What to produce
Each line below that contains the word "import" must be copied.
——
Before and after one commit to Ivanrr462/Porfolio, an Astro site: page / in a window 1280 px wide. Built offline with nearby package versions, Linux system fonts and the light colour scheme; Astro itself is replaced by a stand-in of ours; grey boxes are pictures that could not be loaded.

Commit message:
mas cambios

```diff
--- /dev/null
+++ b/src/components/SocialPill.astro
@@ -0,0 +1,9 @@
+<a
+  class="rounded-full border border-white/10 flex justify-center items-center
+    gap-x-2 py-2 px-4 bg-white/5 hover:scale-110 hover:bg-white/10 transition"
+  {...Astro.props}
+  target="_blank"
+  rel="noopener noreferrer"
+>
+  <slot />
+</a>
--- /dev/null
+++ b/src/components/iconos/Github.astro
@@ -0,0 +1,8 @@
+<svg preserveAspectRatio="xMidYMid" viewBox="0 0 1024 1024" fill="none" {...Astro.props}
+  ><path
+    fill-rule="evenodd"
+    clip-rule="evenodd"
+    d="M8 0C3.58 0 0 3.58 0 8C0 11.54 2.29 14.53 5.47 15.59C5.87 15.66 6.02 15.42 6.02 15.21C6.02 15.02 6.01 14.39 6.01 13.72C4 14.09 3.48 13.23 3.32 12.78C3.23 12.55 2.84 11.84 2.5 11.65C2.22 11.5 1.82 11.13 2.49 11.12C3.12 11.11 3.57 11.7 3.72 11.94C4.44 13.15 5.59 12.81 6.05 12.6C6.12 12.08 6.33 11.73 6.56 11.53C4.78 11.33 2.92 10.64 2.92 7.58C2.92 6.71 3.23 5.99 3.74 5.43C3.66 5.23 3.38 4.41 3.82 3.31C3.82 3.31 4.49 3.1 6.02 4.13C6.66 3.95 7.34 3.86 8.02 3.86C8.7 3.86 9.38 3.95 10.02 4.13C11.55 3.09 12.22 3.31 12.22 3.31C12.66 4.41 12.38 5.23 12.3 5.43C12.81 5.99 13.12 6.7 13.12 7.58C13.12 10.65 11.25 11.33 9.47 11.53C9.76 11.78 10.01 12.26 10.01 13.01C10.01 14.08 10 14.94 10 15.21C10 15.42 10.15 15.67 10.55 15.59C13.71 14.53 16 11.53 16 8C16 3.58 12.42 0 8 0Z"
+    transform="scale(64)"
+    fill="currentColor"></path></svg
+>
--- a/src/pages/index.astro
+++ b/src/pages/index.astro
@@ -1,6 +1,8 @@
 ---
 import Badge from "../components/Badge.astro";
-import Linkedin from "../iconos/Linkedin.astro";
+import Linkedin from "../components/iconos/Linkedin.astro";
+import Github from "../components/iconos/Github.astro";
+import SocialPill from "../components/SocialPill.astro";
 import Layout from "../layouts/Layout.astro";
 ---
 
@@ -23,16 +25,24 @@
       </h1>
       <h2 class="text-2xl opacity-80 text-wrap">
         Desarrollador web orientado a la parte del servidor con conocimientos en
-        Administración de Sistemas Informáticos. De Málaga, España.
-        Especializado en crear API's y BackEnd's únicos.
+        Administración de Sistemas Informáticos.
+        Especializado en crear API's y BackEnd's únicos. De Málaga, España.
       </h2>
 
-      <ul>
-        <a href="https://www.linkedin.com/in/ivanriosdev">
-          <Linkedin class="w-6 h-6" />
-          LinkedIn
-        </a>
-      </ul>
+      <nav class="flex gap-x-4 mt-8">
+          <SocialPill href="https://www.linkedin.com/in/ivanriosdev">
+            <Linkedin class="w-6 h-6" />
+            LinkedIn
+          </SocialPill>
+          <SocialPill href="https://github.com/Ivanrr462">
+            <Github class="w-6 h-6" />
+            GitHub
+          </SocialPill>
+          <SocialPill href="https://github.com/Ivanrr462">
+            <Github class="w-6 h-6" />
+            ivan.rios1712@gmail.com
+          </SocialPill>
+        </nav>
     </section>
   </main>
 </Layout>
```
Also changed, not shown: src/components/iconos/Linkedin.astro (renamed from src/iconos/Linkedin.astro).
——
Answer for the task
 import Badge from "../components/Badge.astro";
-import Linkedin from "../iconos/Linkedin.astro";
+import Linkedin from "../components/iconos/Linkedin.astro";
+import Github from "../components/iconos/Github.astro";
+import SocialPill from "../components/SocialPill.astro";
 import Layout from "../layouts/Layout.astro";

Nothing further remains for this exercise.